## Your task
From the top of the records below, return each line exactly, ending with the line that contains "from_history = Column(Boolean, default=False)".
====== Data ======
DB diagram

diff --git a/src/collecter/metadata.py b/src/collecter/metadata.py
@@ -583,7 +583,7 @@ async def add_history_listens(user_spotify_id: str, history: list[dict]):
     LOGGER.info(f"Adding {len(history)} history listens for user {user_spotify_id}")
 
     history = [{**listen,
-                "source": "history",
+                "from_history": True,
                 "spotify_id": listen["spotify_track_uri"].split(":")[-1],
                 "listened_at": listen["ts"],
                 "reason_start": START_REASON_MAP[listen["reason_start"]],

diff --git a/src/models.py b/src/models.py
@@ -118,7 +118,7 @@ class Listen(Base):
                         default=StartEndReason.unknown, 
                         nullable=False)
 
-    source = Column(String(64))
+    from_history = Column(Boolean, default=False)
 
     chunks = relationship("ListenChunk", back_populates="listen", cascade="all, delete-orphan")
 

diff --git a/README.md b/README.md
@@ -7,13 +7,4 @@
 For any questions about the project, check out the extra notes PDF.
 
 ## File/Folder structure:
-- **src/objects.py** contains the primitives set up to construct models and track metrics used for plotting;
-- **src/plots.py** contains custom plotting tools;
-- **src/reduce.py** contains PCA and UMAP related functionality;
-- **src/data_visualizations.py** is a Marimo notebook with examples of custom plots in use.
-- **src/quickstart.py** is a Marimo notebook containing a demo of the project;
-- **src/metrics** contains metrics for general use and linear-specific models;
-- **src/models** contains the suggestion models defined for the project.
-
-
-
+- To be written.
======
## Problem solution
DB diagram

diff --git a/src/collecter/metadata.py b/src/collecter/metadata.py
@@ -583,7 +583,7 @@ async def add_history_listens(user_spotify_id: str, history: list[dict]):
     LOGGER.info(f"Adding {len(history)} history listens for user {user_spotify_id}")
 
     history = [{**listen,
-                "source": "history",
+                "from_history": True,
                 "spotify_id": listen["spotify_track_uri"].split(":")[-1],
                 "listened_at": listen["ts"],
                 "reason_start": START_REASON_MAP[listen["reason_start"]],

diff --git a/src/models.py b/src/models.py
@@ -118,7 +118,7 @@ class Listen(Base):
                         default=StartEndReason.unknown, 
                         nullable=False)
 
-    source = Column(String(64))
+    from_history = Column(Boolean, default=False)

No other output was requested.